I dont think that is possible. Every orher version that tried ended up being broken.

Just about every Star Wars system that's tried to have full-blown Jedi available from the start has run into problems, usually with the Jedi character hogging the spotlight.  WotC tried to work around it by making lightsabers far weaker than we see on film (at least at the outset in the OCR/RCR), but Force powers (especially in Saga Edition) were ridiculously powerful.  WEG was guilty as well, though in most instances it usually did take a while for the Jedi PCs to reach the point where they broke the system.

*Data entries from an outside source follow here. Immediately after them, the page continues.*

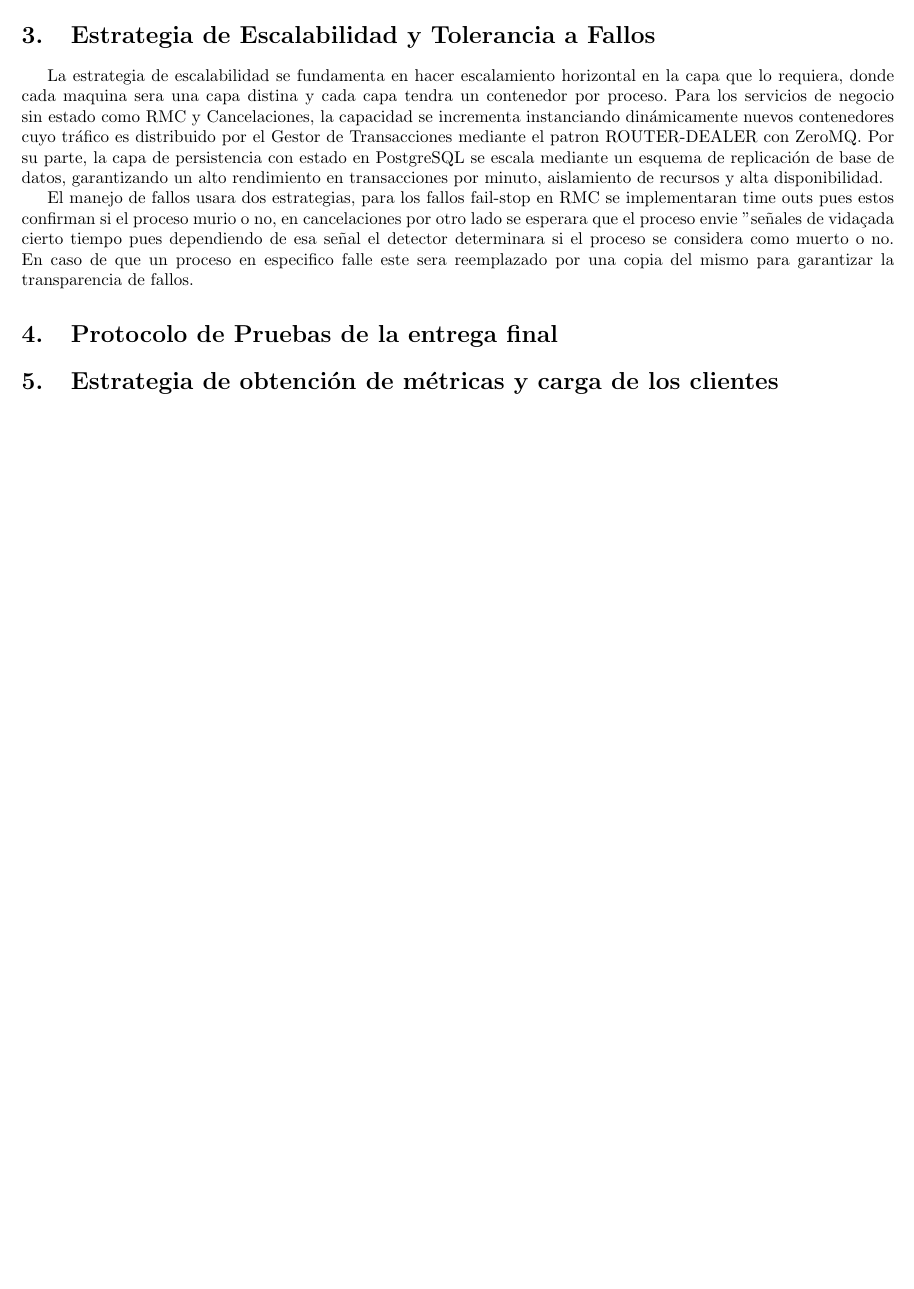
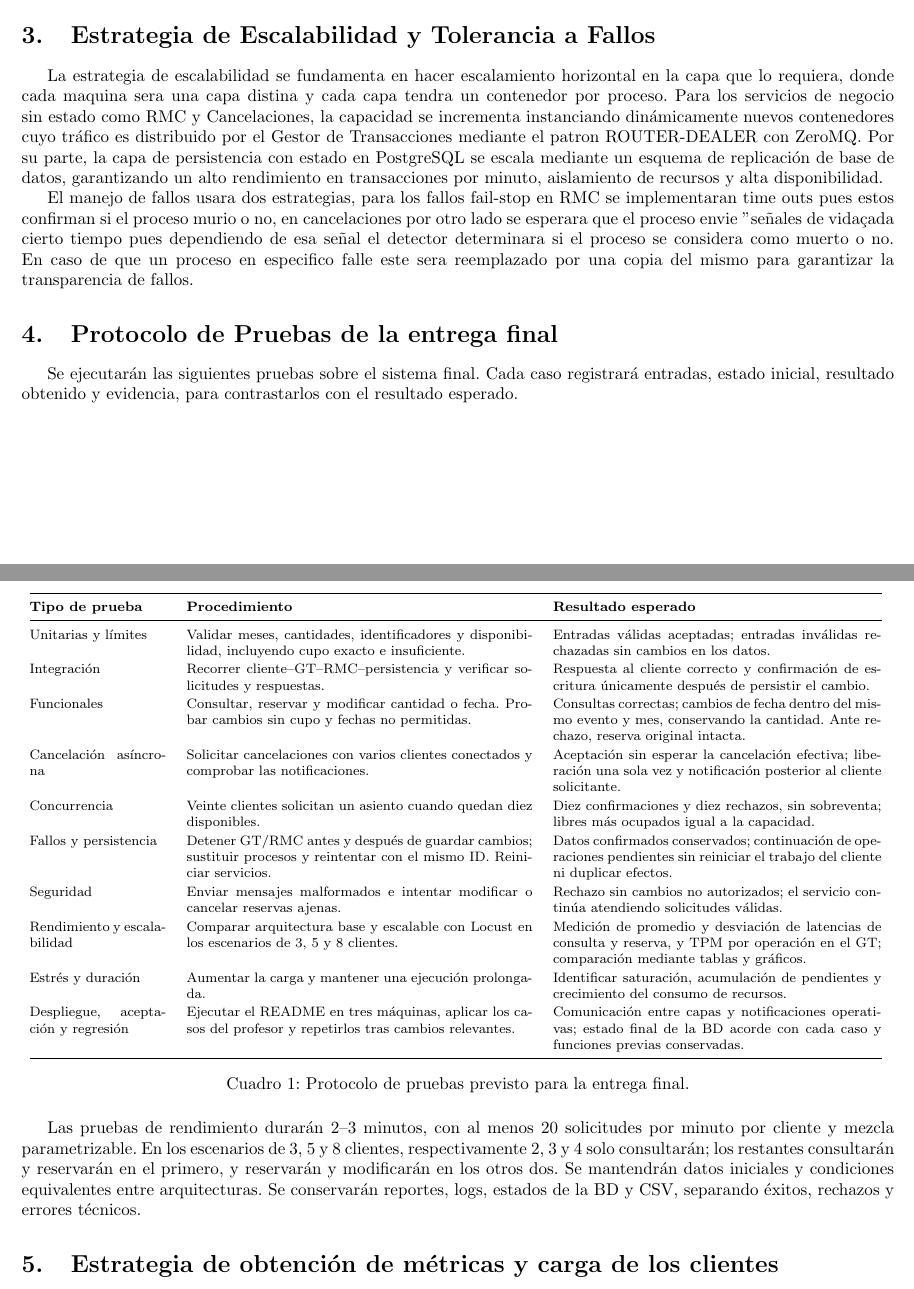
Before and after one commit to alejandrogonzalezo1055/V-Introduction-to-distributed-systems, a LaTeX document (Informe proyecto/Informe Proyecto.tex): part of page 5 of 5 before the commit and two parts of pages 5 and 6 of 6 after it, the two joined at a grey line, cut so that both start at the same text, the shorter picture padded with empty space. Compiled offline with pdfLaTeX.

Commit message:
Introduce testing protocol for final delivery
Added a testing protocol section with various test cases and expected results for the final delivery.

```diff
--- a/Informe proyecto/Informe Proyecto.tex
+++ b/Informe proyecto/Informe Proyecto.tex
@@ -153,7 +153,34 @@
 
 
 	\section{Protocolo de Pruebas de la entrega final}
+	\label{sec:protocol}
+    Se ejecutarán las siguientes pruebas sobre el sistema final. Cada caso registrará entradas, estado inicial, resultado obtenido y evidencia, para contrastarlos con el resultado esperado.
 
+    \begin{table}[H]
+        \centering
+        \footnotesize
+        \renewcommand{\arraystretch}{1.15}
+        \begin{tabular}{@{}p{\dimexpr0.18\linewidth-2\tabcolsep\relax}p{\dimexpr0.42\linewidth-2\tabcolsep\relax}p{\dimexpr0.40\linewidth-2\tabcolsep\relax}@{}}
+            \toprule
+            \textbf{Tipo de prueba} & \textbf{Procedimiento} & \textbf{Resultado esperado} \\
+            \midrule
+            Unitarias y límites & Validar meses, cantidades, identificadores y disponibilidad, incluyendo cupo exacto e insuficiente. & Entradas válidas aceptadas; entradas inválidas rechazadas sin cambios en los datos. \\
+            Integración & Recorrer cliente--GT--RMC--persistencia y verificar solicitudes y respuestas. & Respuesta al cliente correcto y confirmación de escritura únicamente después de persistir el cambio. \\
+            Funcionales & Consultar, reservar y modificar cantidad o fecha. Probar cambios sin cupo y fechas no permitidas. & Consultas correctas; cambios de fecha dentro del mismo evento y mes, conservando la cantidad. Ante rechazo, reserva original intacta. \\
+            Cancelación asíncrona & Solicitar cancelaciones con varios clientes conectados y comprobar las notificaciones. & Aceptación sin esperar la cancelación efectiva; liberación una sola vez y notificación posterior al cliente solicitante. \\
+            Concurrencia & Veinte clientes solicitan un asiento cuando quedan diez disponibles. & Diez confirmaciones y diez rechazos, sin sobreventa; libres más ocupados igual a la capacidad. \\
+            Fallos y persistencia & Detener GT/RMC antes y después de guardar cambios; sustituir procesos y reintentar con el mismo ID. Reiniciar servicios. & Datos confirmados conservados; continuación de operaciones pendientes sin reiniciar el trabajo del cliente ni duplicar efectos. \\
+            Seguridad & Enviar mensajes malformados e intentar modificar o cancelar reservas ajenas. & Rechazo sin cambios no autorizados; el servicio continúa atendiendo solicitudes válidas. \\
+            Rendimiento y escalabilidad & Comparar arquitectura base y escalable con Locust en los escenarios de 3, 5 y 8 clientes. & Medición de promedio y desviación de latencias de consulta y reserva, y TPM por operación en el GT; comparación mediante tablas y gráficos. \\
+            Estrés y duración & Aumentar la carga y mantener una ejecución prolongada. & Identificar saturación, acumulación de pendientes y crecimiento del consumo de recursos. \\
+            Despliegue, aceptación y regresión & Ejecutar el README en tres máquinas, aplicar los casos del profesor y repetirlos tras cambios relevantes. & Comunicación entre capas y notificaciones operativas; estado final de la BD acorde con cada caso y funciones previas conservadas. \\
+            \bottomrule
+        \end{tabular}
+        \caption{Protocolo de pruebas previsto para la entrega final.}
+        \label{tab:protocol}
+    \end{table}
+
+    Las pruebas de rendimiento durarán 2--3 minutos, con al menos 20 solicitudes por minuto por cliente y mezcla parametrizable. En los escenarios de 3, 5 y 8 clientes, respectivamente 2, 3 y 4 solo consultarán; los restantes consultarán y reservarán en el primero, y reservarán y modificarán en los otros dos. Se mantendrán datos iniciales y condiciones equivalentes entre arquitecturas. Se conservarán reportes, logs, estados de la BD y CSV, separando éxitos, rechazos y errores técnicos.
 
 	\section{Estrategia de obtención de métricas y carga de los clientes}
 	\label{sec:testing}
```
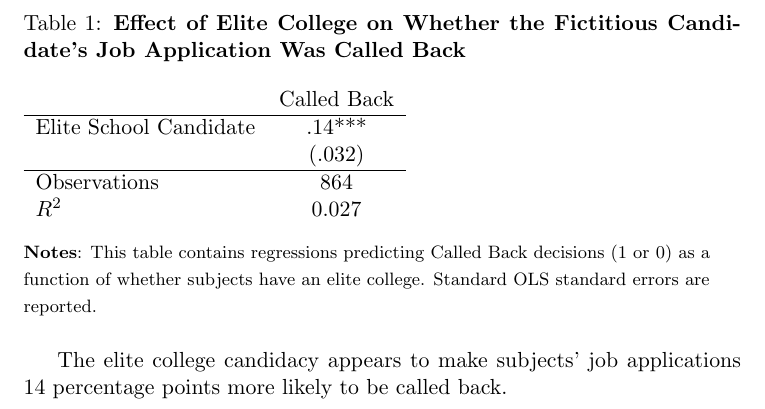
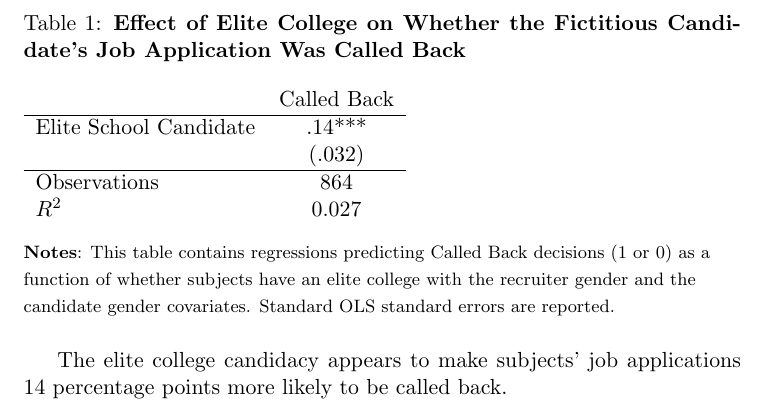
Before and after one commit to wangheer2010/Research-Method-Assignments, a LaTeX problem sheet (HW1/Assignment1LatexOutput.tex): part of the page, cut so that both start at the same text. Compiled offline with pdfLaTeX.

Commit message:
Change the output files

```diff
--- a/HW1/Assignment1LatexOutput.tex
+++ b/HW1/Assignment1LatexOutput.tex
@@ -8,7 +8,7 @@
 	\input{Assignment1-Table.tex}
     \flushleft
     \begin{footnotesize}
-    \textbf{Notes}: This table contains regressions predicting Called Back decisions (1 or 0) as a function of whether subjects have an elite college. Standard OLS standard errors are reported.
+    \textbf{Notes}: This table contains regressions predicting Called Back decisions (1 or 0) as a function of whether subjects have an elite college with the recruiter gender and the candidate gender covariates. Standard OLS standard errors are reported.
     \end{footnotesize}
 \end{table}
 
```
Also changed, not shown: HW1/Assignment1LatexOutput.pdf, 5 other files.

I guess I would also question what TyrisFlare considers a "fully realized concept" with regards to non-Jedi characters, given that even using Knight/Heroic Level rules to create advanced characters, all that does is push the characters from any of the lines from "just getting their feet wet" to "reasonably capable in most situations."  TF's going on about how Jedi PCs are so weak and underpowered reminds me of the rants that ancient forum troll EricB/AluminumWolf would make about how F&D had better make Jedi PCs be god-tier characters right away unlike how FFG had handled his beloved Spees Mahreens.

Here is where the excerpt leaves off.